It's been warming up here, to the point that swimming is now a nearly daily activity. We started when it was bracing, but couldn't swim long due to lips turning blue. For the last week or so, it's been so nice we've spent an hour or more in at a time.
At a recent party at a friend's, the boys were swimming when William performed a tricky twisting backward drop into the pool from a seated start...a bit too close to the edge. We took a quick trip to the local hospital/clinic for a couple stitches.
It was our first real test of the medical system here and we were quite pleased. William was wiped out afterward, to nobody's surprise.
Later in the week (in fact, starting the next morning) he returned to his usual chipper self.
We're looking forward to Thursday, when the stitches come out and he can get back in the pool.
Later, we had lunch near a small reservoir. Our leftovers were investigated by a baboon; the students had a bit of fun chasing him away before we calmed them down.
And finally, we climbed to the top of a large basolith and had an amazing panoramic view. These hills are truly unique in my experience.
Then we drove another 20-25 minutes, first on one-lane paved and then on dirt roads, until we arrived at the lodges.
The lodges themselves are quite nice, with electricity, indoor plumbing, and fabulous catering by Chef Matthias and his crew.
The roofs are traditional construction and quite geometrically interesting.
But what interested the students most as we arrived hot off the busses was the large pool, created in a natural granite basin.
Matopos is about a 6 hour drive from the school, depending on traffic and how many police stops there are. Around lunchtime, we stopped briefly for bathroom breaks and a cool drink.
Along the way the scenery was both familiar (sere grasses, dried by sun, with an occasional wildfire burn) and new (dotted not by sagebrush nor pine but by flat topped bushes/trees called thoi).
Today we walked with a friend about 2 kilometers (a little over 1 mile) to what we call the "Gucci" Spar. It's bigger than any other in the area and has the largest selection of foreign goods. As you might expect from our nickname for it, it also tends to have the highest prices (though it also has deals, you just have to comparison shop).
Our friend pointed out a display I was about to walk past: the milk company is giving away...cows!?! I read it twice before I really believed it.
On my birthday, Juana took me out to a great dinner and we noticed a really beautiful lamp. Juana found a local shop that sells similar, but smaller, lamps and they also had low-wattage bulbs. Eureka! The boys now have a beautiful glowing cheetah to protect them from the dark.
We had a small party with our staff and their families: Elizabeth, our housekeeper and nanny, her daughter Patience, and her grandchildren (Patience's children) Takudzwa and Tanai; Itai, our gardener, and MoreBlessing, his wife. The cake was pretty sugary (the kids loved it) and the ice cream was delicious.

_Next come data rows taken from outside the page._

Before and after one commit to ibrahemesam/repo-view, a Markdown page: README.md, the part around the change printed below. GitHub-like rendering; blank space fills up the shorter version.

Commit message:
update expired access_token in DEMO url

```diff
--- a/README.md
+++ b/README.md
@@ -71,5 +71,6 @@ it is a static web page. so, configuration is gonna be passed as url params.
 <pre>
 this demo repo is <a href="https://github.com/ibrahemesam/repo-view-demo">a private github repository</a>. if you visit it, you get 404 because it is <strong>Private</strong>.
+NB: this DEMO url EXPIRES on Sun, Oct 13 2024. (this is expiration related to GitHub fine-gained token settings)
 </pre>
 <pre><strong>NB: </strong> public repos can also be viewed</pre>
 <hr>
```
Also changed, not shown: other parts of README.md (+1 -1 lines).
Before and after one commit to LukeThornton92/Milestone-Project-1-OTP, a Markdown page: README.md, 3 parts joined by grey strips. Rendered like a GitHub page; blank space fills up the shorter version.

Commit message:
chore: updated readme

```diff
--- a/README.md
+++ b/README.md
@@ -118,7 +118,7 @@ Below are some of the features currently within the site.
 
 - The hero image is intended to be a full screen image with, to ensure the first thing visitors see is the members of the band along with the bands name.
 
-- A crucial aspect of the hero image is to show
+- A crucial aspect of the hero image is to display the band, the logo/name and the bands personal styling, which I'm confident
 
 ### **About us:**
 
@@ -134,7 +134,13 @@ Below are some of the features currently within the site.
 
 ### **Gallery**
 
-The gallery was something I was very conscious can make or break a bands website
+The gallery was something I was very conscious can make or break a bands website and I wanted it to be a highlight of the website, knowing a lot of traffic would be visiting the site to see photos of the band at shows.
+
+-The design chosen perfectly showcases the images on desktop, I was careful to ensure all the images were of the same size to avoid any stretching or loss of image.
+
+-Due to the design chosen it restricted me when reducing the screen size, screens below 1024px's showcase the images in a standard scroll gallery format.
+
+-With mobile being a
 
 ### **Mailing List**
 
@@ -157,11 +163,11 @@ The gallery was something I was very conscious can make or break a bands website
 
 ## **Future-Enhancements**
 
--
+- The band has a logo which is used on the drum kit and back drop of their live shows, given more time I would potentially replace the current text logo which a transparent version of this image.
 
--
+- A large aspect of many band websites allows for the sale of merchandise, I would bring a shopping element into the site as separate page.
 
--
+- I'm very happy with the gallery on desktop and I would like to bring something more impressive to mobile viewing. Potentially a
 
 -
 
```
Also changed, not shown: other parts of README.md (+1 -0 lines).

It was a wonderful day!
Electricity here in Harare often goes by the name of the company that provides it, Zesa. As in "oh, blast, Zesa is out again," or "Papi, do we have Zesa?"
It's not unknown to have Zesa for an entire day, but it's rare. More often, electricity will be off for some portion of the day. Entire days without Zesa are also rare, fortunately.
We do have a generator for when Zesa is out. It's a big diesel beast, quite noisy, but invaluable when we loose power just before dinner, for example.
To run it, we just turn the key, just like starting a car. The there's a switch in our breaker box that toggles between Zesa and the generator. (In the middle, labeled Z/Off/G. There's also a switch that activates a buzzer, so we know when the power is back on and can shut off the noisy beast (lower right in the picture).
We're getting pretty used to this routine; even William isn't much phased when the power drops any more.
On Friday, Michael had a sleepover at a friend 's house, so Juana and I had a nice dinner out. William figured out how to make a fairly stable hat out of his bread, which I didn't even know was possible. The other couple in the restaurant were quite amused.
My favorite part of the walk to school is the path just outside the school gates. There is a double-line of tall firs on either side of the gate, so the final bit before school feels like the Forbidden Forest from the Harry Potter stories. Fun! :-)
Today the school took the new staff members to a local historical park called Dombashava. It's set around a giant rock outcropping in which historic cave paintings were discovered and are preserved. We hiked around, on and over, admired the cave and paintings, then headed back for lunch.
For lunch, we were taken to a restaurant on a small game preserve. After a fantastic meal, we walked out to see kudu, impala, zebra and I don't know what all. Up close (at least, as close as the animals felt comfortable with, which was plenty close).